PROBLEM:
Pull out every line below holding the word "lines".

-------- EXERCISE MATERIAL

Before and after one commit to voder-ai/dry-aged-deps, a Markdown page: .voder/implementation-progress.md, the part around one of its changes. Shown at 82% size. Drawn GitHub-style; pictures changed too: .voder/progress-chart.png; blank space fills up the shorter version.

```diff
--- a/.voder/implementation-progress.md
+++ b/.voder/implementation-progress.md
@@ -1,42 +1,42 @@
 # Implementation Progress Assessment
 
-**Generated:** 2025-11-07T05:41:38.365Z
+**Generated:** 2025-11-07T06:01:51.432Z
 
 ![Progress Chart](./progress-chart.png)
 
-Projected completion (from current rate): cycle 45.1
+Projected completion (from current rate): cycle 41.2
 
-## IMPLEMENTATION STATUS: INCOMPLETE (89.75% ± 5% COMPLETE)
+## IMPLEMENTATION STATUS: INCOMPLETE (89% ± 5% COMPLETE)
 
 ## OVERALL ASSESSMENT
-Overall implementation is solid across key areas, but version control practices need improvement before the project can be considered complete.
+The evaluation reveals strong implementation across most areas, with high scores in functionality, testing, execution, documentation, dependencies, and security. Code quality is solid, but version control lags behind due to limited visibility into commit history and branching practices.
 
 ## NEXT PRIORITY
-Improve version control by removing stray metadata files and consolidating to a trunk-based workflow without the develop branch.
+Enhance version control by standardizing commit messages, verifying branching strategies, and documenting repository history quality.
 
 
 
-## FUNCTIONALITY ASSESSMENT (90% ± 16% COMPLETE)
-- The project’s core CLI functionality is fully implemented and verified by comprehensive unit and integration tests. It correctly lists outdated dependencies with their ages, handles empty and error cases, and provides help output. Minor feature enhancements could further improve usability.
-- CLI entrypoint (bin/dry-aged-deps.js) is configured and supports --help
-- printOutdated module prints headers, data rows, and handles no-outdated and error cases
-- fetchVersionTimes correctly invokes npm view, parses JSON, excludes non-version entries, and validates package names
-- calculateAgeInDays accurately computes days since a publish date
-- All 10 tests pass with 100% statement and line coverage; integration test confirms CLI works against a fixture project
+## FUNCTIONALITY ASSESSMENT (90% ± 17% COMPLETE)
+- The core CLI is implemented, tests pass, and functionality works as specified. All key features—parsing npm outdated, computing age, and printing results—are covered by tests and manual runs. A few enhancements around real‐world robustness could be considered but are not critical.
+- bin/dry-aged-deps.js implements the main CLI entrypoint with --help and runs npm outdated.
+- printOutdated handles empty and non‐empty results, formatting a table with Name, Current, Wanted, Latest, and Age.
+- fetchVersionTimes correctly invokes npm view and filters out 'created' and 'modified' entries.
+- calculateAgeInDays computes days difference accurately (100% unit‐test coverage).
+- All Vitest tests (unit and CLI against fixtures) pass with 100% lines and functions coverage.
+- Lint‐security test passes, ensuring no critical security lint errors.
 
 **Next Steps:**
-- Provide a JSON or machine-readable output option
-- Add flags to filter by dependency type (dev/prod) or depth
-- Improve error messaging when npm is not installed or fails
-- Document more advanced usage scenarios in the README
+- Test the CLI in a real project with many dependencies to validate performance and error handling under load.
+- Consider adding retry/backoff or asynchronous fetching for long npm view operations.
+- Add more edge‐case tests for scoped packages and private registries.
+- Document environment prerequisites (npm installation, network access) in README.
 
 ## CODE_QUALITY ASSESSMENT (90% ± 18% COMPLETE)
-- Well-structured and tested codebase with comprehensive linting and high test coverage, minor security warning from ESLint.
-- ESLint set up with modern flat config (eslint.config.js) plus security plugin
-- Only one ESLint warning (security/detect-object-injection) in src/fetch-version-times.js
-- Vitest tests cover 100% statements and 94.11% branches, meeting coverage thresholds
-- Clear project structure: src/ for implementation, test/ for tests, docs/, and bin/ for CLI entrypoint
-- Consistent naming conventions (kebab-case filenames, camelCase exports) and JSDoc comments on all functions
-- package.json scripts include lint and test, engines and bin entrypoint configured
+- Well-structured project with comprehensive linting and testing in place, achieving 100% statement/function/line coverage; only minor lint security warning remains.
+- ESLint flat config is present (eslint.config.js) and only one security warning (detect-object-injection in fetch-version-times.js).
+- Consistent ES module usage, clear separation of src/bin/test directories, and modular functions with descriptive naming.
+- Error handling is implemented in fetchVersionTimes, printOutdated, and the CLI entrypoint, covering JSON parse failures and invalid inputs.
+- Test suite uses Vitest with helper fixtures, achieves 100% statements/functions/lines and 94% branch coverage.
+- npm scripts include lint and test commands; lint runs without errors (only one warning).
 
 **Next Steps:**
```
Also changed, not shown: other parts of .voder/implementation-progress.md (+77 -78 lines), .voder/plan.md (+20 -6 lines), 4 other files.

----------------

TASK RESULT:
+- All Vitest tests (unit and CLI against fixtures) pass with 100% lines and functions coverage.
+- Test suite uses Vitest with helper fixtures, achieves 100% statements/functions/lines and 94% branch coverage.
Also changed, not shown: other parts of .voder/implementation-progress.md (+77 -78 lines), .voder/plan.md (+20 -6 lines), 4 other files.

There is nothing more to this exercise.